Concerns that resonate with families and staff

Primary school children
Primary school children

Last week’s Secret School column highlighting the delays to vital assessments for children with special educational needs provoked a strong reaction from Sheffield Telegraph readers, ranging from school staff to frustrated parents.

Tim Plant, a primary school volunteer, said that, even though he was part of ‘additional support services’ - in his case helping with pupils’ reading, “In nearly all cases there is a clear requirement that the children need additional professional assessment and access to specialised services.

“Almost without exception these children, their families and teachers have not received these services, or have waited far too long to be assessed or have been offered a far smaller package of care than they needed. As a result their education has suffered and their futures put at risk.

“The situation has been made much worse by the relentless procession of cuts and service reductions that mainstream schools have suffered for years on end. The school has lost a number of teachers, teaching assistants and support staff in addition to the disappearance of the specialised resources.

“While the details are yet to be formally announced I expect that, as a result of central government policies, Sheffield Council will soon require schools to make further savings that will mean yet more teacher and teaching assistant posts will go this year and next.”

Mr Plant added: “All children in Sheffield deserve fair and equal access to the highest quality of educational facilities, we must ensure that the most needy and deprived children benefit from their education as much as the most fortunate.”

Meanwhile the Sheffield Parent Carer Forum, which gathers parents’ views and reports trends and themes to the council, NHS and schools, said the Telegraph’s piece was ‘consistent with the feedback we have been receiving’.

The council set up a special Quality Assurance group after the forum echoed families’ worries about the standard of education, health and care plans for children.

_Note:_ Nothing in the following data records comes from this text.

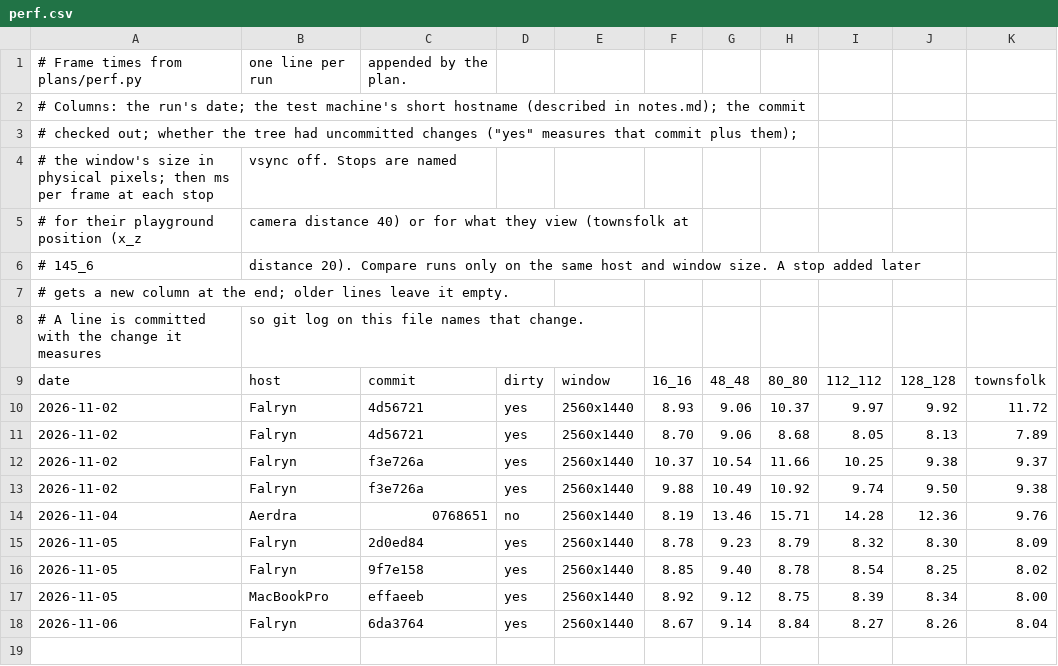
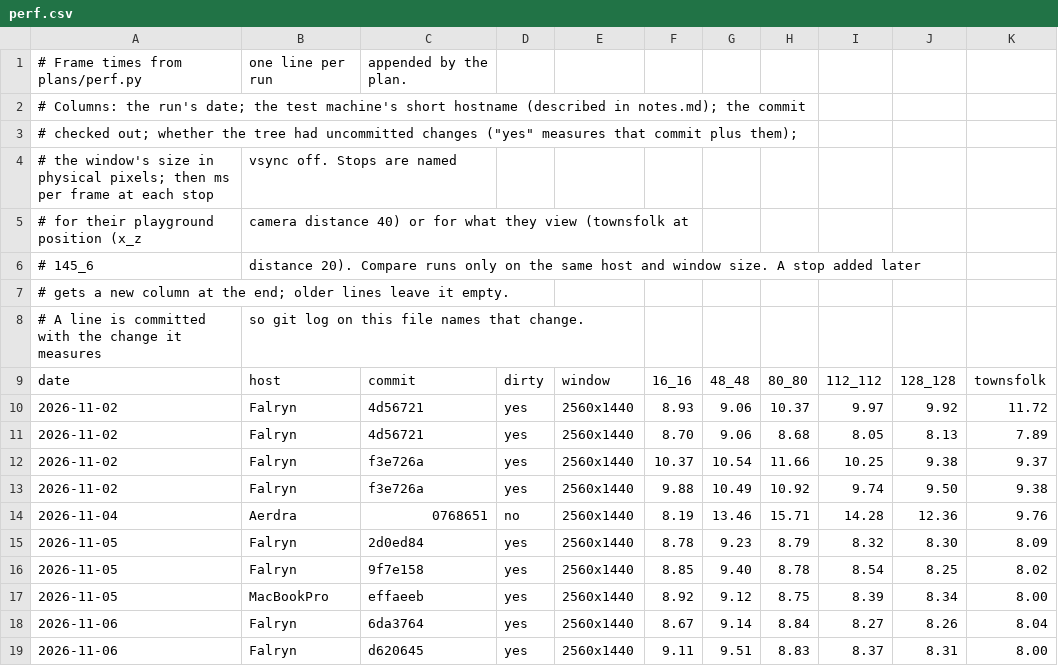
Before and after one commit to viridia/panoply, a CSV file: docs/perf.csv, drawn as a sheet.

```diff
--- a/docs/perf.csv
+++ b/docs/perf.csv
@@ -18 +18,2 @@ date,host,commit,dirty,window,16_16,48_48,80_80,112_112,128_128,townsfolk
 2026-11-06,Falryn,6da3764,yes,2560x1440,8.67,9.14,8.84,8.27,8.26,8.04
+2026-11-06,Falryn,d620645,yes,2560x1440,9.11,9.51,8.83,8.37,8.31,8.00
```
Also changed, not shown: 19 other files.
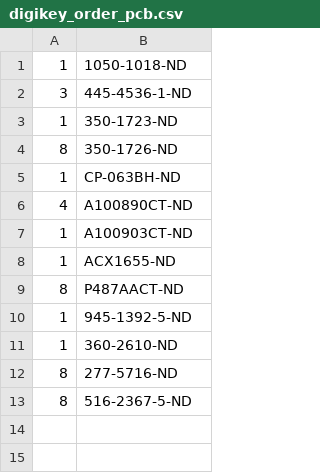
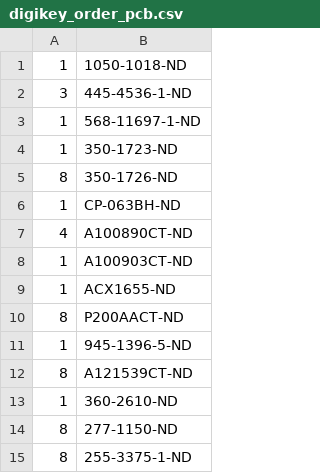
Before and after one commit to janelia-kicad/relay_controller_5x3, a CSV file: bom/digikey_order_pcb.csv, drawn as a sheet.

```diff
--- a/bom/digikey_order_pcb.csv
+++ b/bom/digikey_order_pcb.csv
@@ -2,2 +2,3 @@
 3,445-4536-1-ND
+1,568-11697-1-ND
 1,350-1723-ND
@@ -8,6 +9,7 @@
 1,ACX1655-ND
-8,P487AACT-ND
-1,945-1392-5-ND
+8,P200AACT-ND
+1,945-1396-5-ND
+8,A121539CT-ND
 1,360-2610-ND
-8,277-5716-ND
-8,516-2367-5-ND
+8,277-1150-ND
+8,255-3375-1-ND
```
Also changed, not shown: bom/bom_pcb.csv, bom/bom_pcb_add.csv, 20 other files.
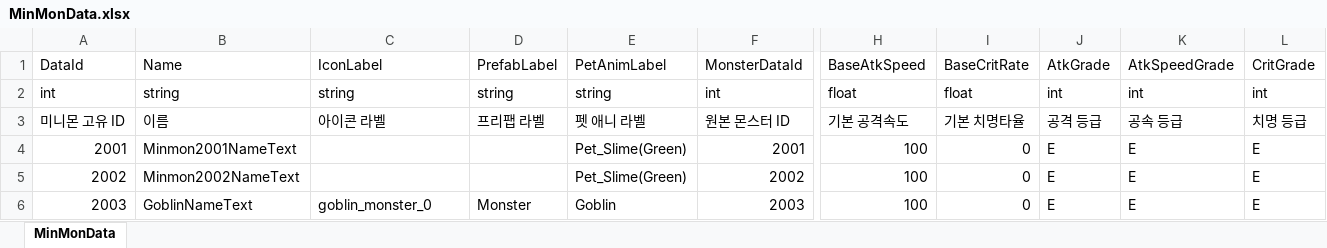
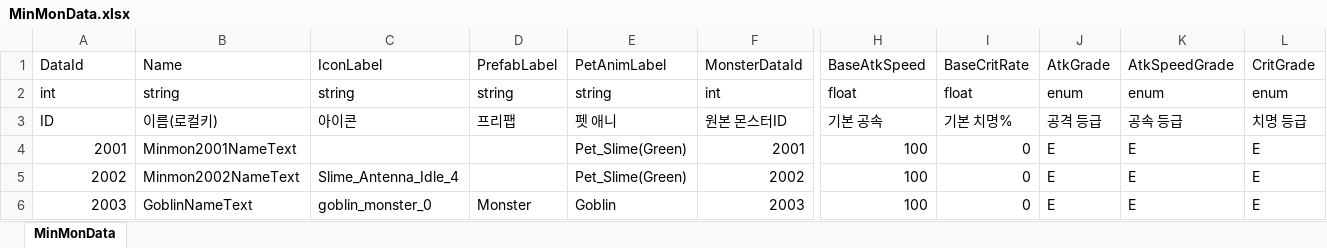
Before and after one commit to DoubleSmiths/RE001, an Excel workbook: Assets/@Resources/Data/Excel/MinMonData.xlsx, sheet MinMonData, drawn as a sheet; only a part is shown, gaps mark what is left out; values as stored, in another font and other column widths than the file's, no borders; the diff covers the shown part only; the diff names each change by its address in the sheet, - before the commit and + after, or states it on an @@ line.

```diff
--- a/Assets/@Resources/Data/Excel/MinMonData.xlsx (sheet MinMonData)
+++ b/Assets/@Resources/Data/Excel/MinMonData.xlsx (sheet MinMonData)
-J2: int
+J2: enum
-K2: int
+K2: enum
-L2: int
+L2: enum
-A3: 미니몬 고유 ID
+A3: ID
-B3: 이름
+B3: 이름(로컬키)
-C3: 아이콘 라벨
+C3: 아이콘
-D3: 프리팹 라벨
+D3: 프리팹
-E3: 펫 애니 라벨
+E3: 펫 애니
-F3: 원본 몬스터 ID
+F3: 원본 몬스터ID
-H3: 기본 공격속도
+H3: 기본 공속
-I3: 기본 치명타율
+I3: 기본 치명%
-C5: (empty)
+C5: Slime_Antenna_Idle_4
```
Also changed, not shown: 1 edited cell elsewhere in this sheet, Assets/@Resources/Data/Excel/BuffData.xlsx, Assets/@Resources/Data/Excel/CreatureData.xlsx, 7 other files.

“In Sheffield we still have some way to go towards embedding true co-production with parents at every level,” said the forum. “However, we believe that the will is there, and that it is worth persevering with this approach.”